▸ **WORK INSTRUCTIONS**:
Show every line of the data that contains the string "Statewise".

▸ **EXTRACTED DATA**:

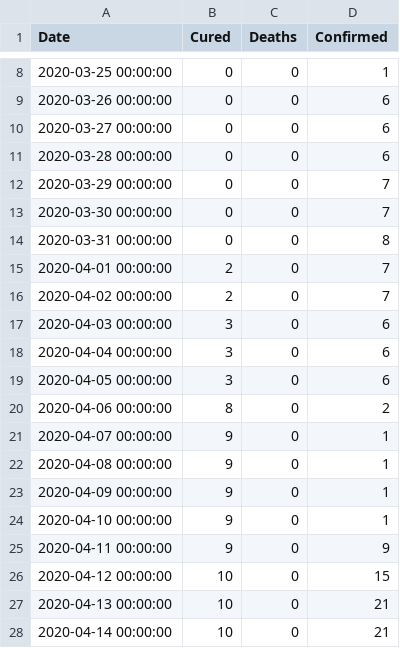
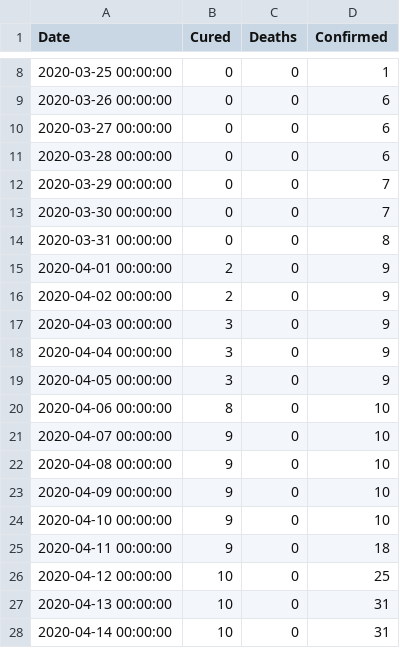
Before and after one commit to policeb00th/Coronavirus-Prediction, a CSV file: Statewise/Chhattisgarh.csv, drawn as a sheet; only a part is shown, gaps mark what is left out.

```diff
--- a/Statewise/Chhattisgarh.csv
+++ b/Statewise/Chhattisgarh.csv
@@ -14,15 +14,15 @@ Date,Cured,Deaths,Confirmed
 2020-03-31 00:00:00,0,0,8
-2020-04-01 00:00:00,2,0,7
-2020-04-02 00:00:00,2,0,7
-2020-04-03 00:00:00,3,0,6
-2020-04-04 00:00:00,3,0,6
-2020-04-05 00:00:00,3,0,6
-2020-04-06 00:00:00,8,0,2
-2020-04-07 00:00:00,9,0,1
-2020-04-08 00:00:00,9,0,1
-2020-04-09 00:00:00,9,0,1
-2020-04-10 00:00:00,9,0,1
-2020-04-11 00:00:00,9,0,9
-2020-04-12 00:00:00,10,0,15
-2020-04-13 00:00:00,10,0,21
-2020-04-14 00:00:00,10,0,21
+2020-04-01 00:00:00,2,0,9
+2020-04-02 00:00:00,2,0,9
+2020-04-03 00:00:00,3,0,9
+2020-04-04 00:00:00,3,0,9
+2020-04-05 00:00:00,3,0,9
+2020-04-06 00:00:00,8,0,10
+2020-04-07 00:00:00,9,0,10
+2020-04-08 00:00:00,9,0,10
+2020-04-09 00:00:00,9,0,10
+2020-04-10 00:00:00,9,0,10
+2020-04-11 00:00:00,9,0,18
+2020-04-12 00:00:00,10,0,25
+2020-04-13 00:00:00,10,0,31
+2020-04-14 00:00:00,10,0,31
```
Also changed, not shown: Statewise/Andaman and Nicobar Islands.csv, Statewise/Delhi.csv, 25 other files.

▸ **YOUR RESPONSE**:
Before and after one commit to policeb00th/Coronavirus-Prediction, a CSV file: Statewise/Chhattisgarh.csv, drawn as a sheet; only a part is shown, gaps mark what is left out.
--- a/Statewise/Chhattisgarh.csv
+++ b/Statewise/Chhattisgarh.csv
Also changed, not shown: Statewise/Andaman and Nicobar Islands.csv, Statewise/Delhi.csv, 25 other files.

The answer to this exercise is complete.